ACTION ITEM: Look at every line of the material below and tally those containing "ARCHITECTURE". Reply with the total alone.

SOURCE RECORDS:
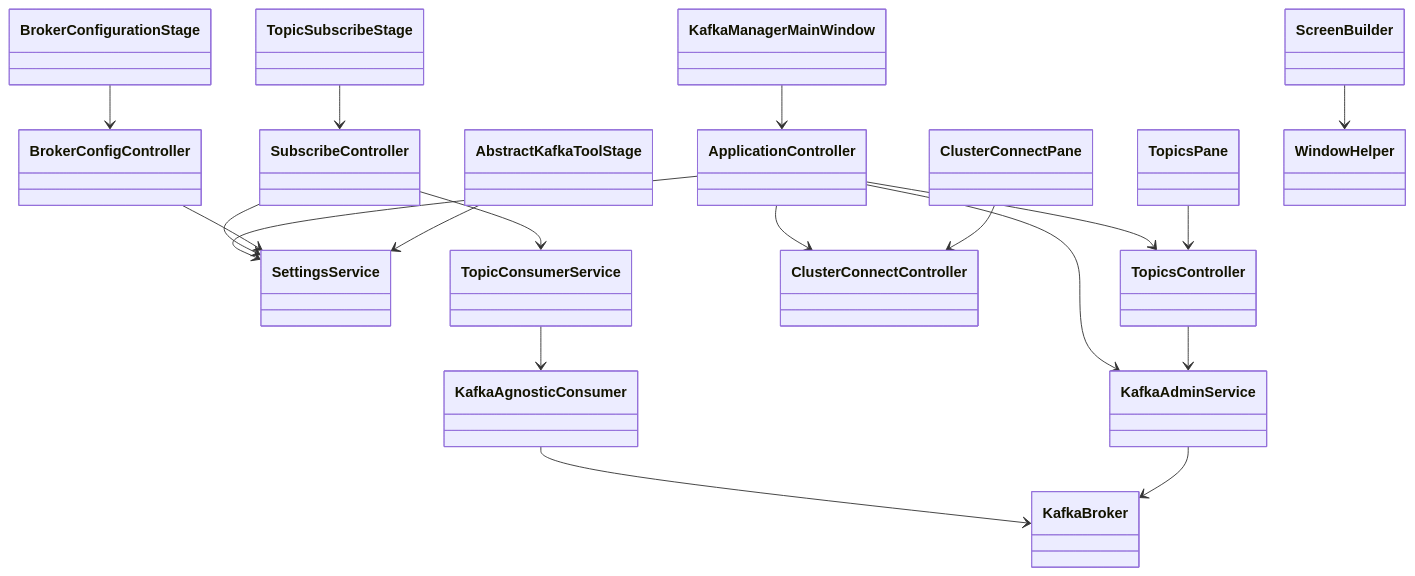
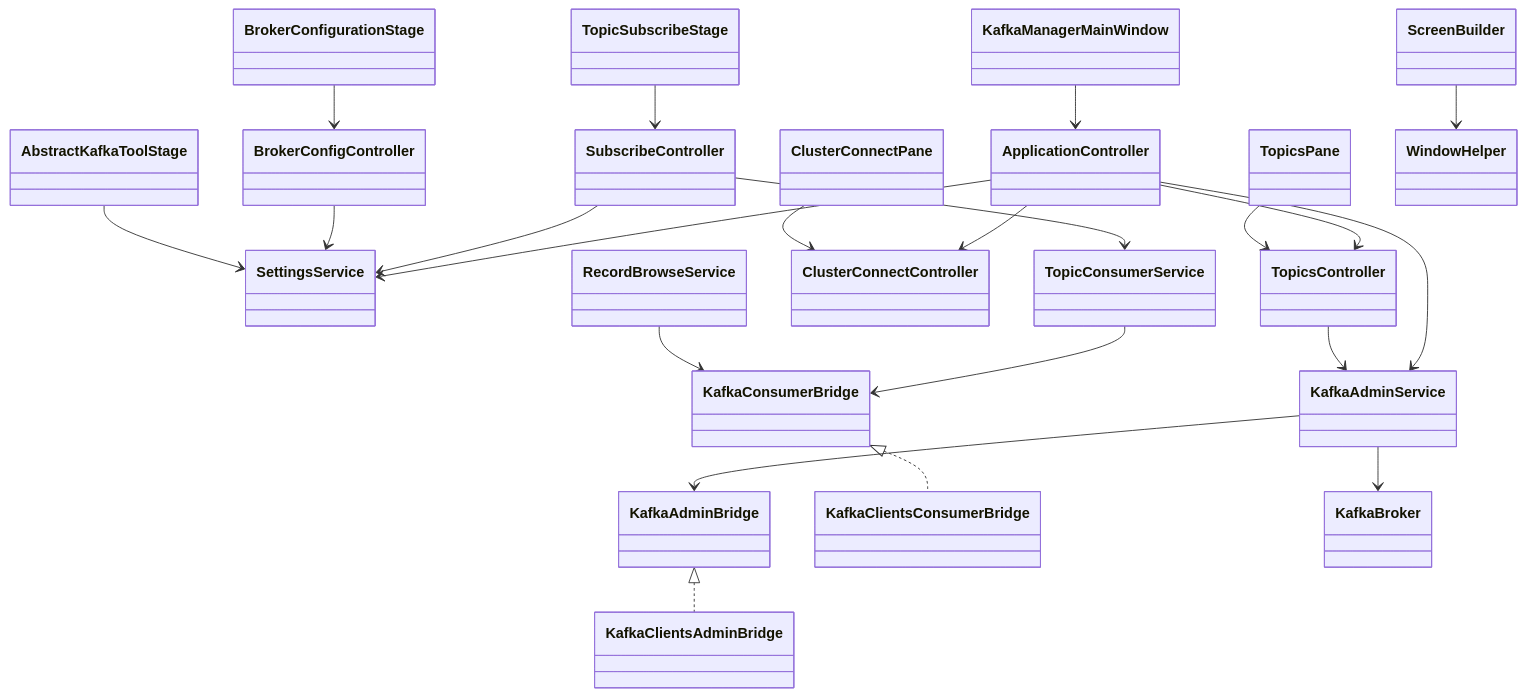
One commit to vepo/kafka-tool changed the diagram in docs/ARCHITECTURE.md. Above: the diagram before and after it, drawn with Mermaid. The commit also changed other lines of this file and 48 other files, not shown here.

````diff
--- a/docs/ARCHITECTURE.md
+++ b/docs/ARCHITECTURE.md
@@ -276,21 +277,24 @@
 ```mermaid
 classDiagram
     KafkaManagerMainWindow --> ApplicationController
     ApplicationController --> KafkaAdminService
     ApplicationController --> SettingsService
     ApplicationController --> TopicsController
     ApplicationController --> ClusterConnectController
     TopicsPane --> TopicsController
     ClusterConnectPane --> ClusterConnectController
     TopicSubscribeStage --> SubscribeController
     BrokerConfigurationStage --> BrokerConfigController
     SubscribeController --> TopicConsumerService
     SubscribeController --> SettingsService
     TopicsController --> KafkaAdminService
     BrokerConfigController --> SettingsService
-    TopicConsumerService --> KafkaAgnosticConsumer
-    KafkaAgnosticConsumer --> KafkaBroker
+    TopicConsumerService --> KafkaConsumerBridge
+    RecordBrowseService --> KafkaConsumerBridge
+    KafkaAdminService --> KafkaAdminBridge
+    KafkaAdminBridge <|.. KafkaClientsAdminBridge
+    KafkaConsumerBridge <|.. KafkaClientsConsumerBridge
     KafkaAdminService --> KafkaBroker
     AbstractKafkaToolStage --> SettingsService
     ScreenBuilder --> WindowHelper
 ```
````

EXERCISE RESPONSE: 3